(Edit tracking data)
────────────────────

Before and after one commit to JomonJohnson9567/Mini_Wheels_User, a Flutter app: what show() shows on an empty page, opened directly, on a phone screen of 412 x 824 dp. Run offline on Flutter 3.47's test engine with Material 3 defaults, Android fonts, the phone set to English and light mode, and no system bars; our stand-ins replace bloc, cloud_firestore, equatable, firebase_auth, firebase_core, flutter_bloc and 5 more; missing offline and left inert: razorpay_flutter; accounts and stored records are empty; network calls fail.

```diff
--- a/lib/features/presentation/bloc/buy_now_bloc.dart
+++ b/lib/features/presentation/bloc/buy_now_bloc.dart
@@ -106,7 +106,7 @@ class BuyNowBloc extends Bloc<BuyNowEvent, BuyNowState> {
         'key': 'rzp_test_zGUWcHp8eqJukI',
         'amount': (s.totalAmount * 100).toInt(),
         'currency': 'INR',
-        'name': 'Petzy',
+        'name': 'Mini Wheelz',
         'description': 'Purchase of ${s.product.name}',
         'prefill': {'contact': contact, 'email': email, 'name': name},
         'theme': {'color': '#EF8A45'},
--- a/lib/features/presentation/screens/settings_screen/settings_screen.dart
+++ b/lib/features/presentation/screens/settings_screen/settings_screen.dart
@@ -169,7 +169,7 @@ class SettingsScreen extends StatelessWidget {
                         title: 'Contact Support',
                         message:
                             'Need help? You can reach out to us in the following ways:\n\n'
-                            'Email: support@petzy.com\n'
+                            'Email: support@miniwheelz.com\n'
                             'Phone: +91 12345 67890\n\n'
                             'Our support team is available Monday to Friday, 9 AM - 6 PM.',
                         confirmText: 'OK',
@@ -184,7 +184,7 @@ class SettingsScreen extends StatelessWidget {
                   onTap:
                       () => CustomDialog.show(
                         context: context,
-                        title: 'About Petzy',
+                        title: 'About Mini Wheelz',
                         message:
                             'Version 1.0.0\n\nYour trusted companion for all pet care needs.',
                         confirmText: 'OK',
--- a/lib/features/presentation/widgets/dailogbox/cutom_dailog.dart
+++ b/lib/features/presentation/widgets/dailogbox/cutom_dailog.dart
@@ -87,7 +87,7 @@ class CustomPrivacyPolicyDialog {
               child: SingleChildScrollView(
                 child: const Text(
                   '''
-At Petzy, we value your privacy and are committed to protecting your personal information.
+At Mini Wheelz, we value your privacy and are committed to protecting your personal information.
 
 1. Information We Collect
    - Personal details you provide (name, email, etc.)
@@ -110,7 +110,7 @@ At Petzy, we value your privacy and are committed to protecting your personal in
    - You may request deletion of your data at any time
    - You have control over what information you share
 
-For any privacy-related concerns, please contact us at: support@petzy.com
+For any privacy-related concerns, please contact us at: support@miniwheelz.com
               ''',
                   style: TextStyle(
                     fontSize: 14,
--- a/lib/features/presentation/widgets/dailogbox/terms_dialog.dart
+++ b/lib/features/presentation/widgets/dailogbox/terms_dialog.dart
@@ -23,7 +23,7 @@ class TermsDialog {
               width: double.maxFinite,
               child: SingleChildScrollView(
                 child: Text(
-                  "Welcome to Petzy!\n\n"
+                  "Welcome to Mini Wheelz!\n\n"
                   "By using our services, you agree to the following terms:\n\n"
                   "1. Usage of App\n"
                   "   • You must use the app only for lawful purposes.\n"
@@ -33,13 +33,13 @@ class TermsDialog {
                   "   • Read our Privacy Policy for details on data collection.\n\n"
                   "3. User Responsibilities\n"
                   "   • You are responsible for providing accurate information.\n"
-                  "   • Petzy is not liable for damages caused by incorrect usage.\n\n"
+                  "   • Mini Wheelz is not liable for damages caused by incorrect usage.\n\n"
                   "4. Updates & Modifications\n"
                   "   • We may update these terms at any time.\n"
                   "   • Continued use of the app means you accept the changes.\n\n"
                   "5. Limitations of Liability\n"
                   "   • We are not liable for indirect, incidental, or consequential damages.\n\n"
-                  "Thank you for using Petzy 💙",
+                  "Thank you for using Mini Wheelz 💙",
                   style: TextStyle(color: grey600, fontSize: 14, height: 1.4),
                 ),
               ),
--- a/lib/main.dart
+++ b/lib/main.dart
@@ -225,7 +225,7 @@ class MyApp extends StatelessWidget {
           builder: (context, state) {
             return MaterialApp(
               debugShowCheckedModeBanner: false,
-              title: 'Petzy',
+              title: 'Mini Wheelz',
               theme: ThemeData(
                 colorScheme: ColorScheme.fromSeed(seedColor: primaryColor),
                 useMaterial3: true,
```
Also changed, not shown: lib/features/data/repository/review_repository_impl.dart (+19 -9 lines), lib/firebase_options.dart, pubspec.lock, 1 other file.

────────────────────

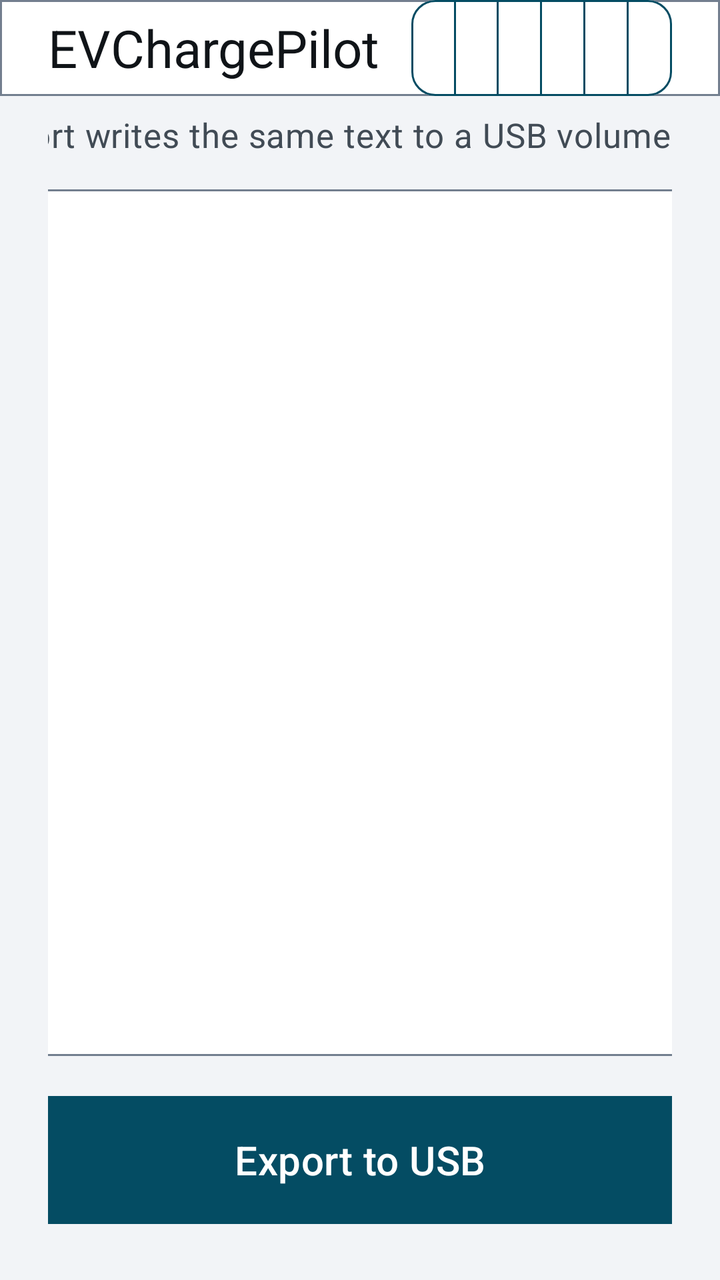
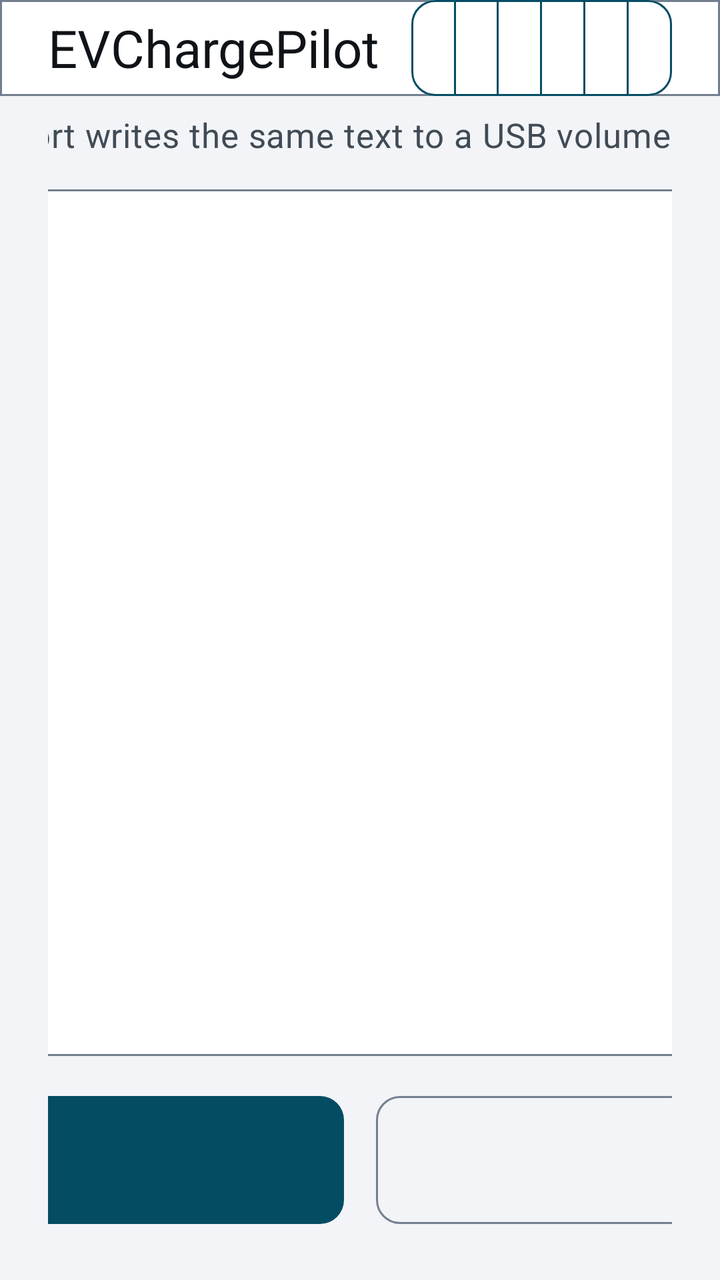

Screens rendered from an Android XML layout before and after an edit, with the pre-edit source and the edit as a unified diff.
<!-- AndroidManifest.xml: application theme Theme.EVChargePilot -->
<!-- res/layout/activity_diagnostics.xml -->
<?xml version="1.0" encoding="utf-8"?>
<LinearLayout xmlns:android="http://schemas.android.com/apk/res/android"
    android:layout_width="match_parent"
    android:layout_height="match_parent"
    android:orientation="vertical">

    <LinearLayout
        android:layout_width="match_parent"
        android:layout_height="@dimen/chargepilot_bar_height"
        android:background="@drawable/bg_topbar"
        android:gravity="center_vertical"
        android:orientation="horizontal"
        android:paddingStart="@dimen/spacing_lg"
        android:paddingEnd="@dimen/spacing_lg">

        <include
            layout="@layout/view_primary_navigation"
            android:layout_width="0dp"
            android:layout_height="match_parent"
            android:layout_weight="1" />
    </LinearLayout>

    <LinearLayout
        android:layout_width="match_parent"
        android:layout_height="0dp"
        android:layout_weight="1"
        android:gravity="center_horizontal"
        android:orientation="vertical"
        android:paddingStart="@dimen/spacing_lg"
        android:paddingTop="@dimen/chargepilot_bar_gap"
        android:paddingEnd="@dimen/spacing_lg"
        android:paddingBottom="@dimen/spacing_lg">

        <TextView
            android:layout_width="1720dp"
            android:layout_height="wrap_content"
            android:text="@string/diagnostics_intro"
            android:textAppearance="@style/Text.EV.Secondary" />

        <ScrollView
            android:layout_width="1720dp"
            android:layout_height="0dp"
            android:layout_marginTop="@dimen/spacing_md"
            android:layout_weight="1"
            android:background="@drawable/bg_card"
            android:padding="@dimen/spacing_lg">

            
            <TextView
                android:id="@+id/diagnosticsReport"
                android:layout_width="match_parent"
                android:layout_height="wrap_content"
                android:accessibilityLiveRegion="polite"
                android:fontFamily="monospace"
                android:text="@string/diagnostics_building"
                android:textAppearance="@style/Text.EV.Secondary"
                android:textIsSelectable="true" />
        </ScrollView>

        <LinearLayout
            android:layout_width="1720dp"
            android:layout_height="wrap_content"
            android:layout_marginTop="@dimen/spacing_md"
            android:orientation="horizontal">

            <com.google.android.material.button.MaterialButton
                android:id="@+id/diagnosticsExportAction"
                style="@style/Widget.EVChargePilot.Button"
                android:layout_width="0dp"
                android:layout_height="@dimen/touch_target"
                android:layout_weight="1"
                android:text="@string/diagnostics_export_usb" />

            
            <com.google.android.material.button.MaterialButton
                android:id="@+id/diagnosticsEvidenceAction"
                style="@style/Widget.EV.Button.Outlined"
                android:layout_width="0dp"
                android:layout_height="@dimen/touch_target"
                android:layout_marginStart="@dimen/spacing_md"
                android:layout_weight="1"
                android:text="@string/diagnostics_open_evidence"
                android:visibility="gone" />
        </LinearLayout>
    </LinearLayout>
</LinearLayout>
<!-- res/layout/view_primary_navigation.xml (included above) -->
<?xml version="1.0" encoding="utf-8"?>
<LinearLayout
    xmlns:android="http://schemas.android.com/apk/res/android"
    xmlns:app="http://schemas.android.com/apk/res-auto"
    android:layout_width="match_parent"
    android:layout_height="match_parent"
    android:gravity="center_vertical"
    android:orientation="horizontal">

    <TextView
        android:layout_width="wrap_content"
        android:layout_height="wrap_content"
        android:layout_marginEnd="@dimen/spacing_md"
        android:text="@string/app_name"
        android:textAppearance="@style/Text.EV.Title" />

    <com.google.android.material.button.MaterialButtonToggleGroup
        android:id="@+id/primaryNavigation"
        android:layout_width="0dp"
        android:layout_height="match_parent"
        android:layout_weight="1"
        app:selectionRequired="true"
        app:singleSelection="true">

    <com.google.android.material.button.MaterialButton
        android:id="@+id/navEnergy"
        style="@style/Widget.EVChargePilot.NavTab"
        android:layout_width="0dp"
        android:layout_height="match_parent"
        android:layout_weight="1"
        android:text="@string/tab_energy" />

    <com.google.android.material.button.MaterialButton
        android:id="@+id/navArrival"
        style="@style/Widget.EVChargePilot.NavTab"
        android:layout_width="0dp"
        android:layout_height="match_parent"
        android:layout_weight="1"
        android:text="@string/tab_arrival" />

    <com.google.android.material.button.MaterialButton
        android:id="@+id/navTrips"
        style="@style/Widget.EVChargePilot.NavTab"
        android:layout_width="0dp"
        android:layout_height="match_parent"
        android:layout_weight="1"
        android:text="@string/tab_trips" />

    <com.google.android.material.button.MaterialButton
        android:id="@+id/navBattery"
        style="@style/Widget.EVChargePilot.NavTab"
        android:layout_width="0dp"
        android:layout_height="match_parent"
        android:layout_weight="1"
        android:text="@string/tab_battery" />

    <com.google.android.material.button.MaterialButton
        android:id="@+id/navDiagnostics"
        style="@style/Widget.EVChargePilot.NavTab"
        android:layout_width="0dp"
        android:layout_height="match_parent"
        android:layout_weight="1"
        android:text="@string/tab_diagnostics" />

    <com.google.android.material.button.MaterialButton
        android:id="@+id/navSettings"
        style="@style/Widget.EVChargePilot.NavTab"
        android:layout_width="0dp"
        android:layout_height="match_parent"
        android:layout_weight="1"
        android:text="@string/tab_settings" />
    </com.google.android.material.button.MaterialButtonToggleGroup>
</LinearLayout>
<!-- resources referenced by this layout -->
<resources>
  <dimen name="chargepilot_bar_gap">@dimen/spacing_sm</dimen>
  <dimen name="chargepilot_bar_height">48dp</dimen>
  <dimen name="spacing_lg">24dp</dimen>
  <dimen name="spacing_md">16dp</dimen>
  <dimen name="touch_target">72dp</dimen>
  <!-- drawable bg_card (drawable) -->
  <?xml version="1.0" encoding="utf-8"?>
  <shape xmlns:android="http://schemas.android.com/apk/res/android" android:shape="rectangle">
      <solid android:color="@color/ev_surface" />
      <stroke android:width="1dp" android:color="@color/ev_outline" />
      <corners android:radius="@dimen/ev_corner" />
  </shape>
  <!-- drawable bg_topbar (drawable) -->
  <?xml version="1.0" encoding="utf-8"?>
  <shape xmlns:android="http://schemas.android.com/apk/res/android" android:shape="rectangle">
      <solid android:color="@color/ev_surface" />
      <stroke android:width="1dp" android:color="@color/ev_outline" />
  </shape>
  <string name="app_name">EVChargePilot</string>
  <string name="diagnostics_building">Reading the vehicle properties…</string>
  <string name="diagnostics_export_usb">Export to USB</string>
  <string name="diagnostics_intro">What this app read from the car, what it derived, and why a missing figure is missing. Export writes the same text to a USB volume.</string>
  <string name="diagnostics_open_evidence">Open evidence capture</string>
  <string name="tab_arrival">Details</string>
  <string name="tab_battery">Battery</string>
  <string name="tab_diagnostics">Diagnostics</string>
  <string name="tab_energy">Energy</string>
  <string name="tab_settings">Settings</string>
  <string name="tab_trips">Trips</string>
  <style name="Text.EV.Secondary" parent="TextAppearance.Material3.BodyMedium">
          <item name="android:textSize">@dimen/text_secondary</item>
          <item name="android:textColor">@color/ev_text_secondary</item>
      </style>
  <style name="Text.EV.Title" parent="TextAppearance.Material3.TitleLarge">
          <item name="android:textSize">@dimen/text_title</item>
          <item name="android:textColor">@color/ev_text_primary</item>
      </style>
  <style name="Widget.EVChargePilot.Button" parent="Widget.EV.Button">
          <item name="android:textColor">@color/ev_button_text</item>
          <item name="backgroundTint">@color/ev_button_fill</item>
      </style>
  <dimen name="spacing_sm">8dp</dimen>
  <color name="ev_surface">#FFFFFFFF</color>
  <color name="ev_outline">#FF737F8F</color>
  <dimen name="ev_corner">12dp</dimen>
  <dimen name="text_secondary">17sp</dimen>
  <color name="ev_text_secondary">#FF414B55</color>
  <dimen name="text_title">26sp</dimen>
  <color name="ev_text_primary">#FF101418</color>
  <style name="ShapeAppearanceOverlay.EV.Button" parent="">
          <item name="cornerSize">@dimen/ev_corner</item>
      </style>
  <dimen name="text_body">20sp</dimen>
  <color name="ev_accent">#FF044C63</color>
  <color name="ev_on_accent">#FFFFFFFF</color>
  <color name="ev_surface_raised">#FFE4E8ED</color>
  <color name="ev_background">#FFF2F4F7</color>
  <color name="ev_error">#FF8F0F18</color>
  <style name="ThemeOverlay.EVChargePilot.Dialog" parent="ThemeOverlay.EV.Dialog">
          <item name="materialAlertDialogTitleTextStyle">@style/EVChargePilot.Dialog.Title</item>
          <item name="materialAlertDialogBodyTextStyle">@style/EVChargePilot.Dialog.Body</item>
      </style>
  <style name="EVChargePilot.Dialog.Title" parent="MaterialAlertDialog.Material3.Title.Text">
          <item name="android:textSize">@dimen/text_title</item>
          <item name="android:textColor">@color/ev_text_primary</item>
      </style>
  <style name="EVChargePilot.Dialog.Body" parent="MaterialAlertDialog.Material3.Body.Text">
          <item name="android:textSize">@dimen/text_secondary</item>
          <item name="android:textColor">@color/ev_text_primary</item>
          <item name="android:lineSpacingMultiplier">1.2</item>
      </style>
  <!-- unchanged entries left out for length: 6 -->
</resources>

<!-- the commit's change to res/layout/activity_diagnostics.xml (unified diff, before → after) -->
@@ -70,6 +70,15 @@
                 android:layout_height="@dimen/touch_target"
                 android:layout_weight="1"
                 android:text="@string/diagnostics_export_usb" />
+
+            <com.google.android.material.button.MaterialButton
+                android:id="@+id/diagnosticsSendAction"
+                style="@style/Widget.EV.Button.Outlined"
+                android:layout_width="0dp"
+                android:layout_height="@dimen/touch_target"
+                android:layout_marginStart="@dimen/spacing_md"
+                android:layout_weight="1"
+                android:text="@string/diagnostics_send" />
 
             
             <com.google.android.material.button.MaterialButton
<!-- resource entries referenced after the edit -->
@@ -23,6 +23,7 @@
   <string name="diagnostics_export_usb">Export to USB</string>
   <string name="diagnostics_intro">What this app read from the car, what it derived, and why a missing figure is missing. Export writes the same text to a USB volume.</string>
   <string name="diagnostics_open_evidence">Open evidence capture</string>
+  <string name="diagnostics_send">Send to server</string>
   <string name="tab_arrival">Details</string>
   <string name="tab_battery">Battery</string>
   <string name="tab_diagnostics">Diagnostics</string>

────────────────────

Directions:
Please copy out each line in the entries that mentions the string "paddingEnd".

Answer box:
        android:paddingEnd="@dimen/spacing_lg">
        android:paddingEnd="@dimen/spacing_lg"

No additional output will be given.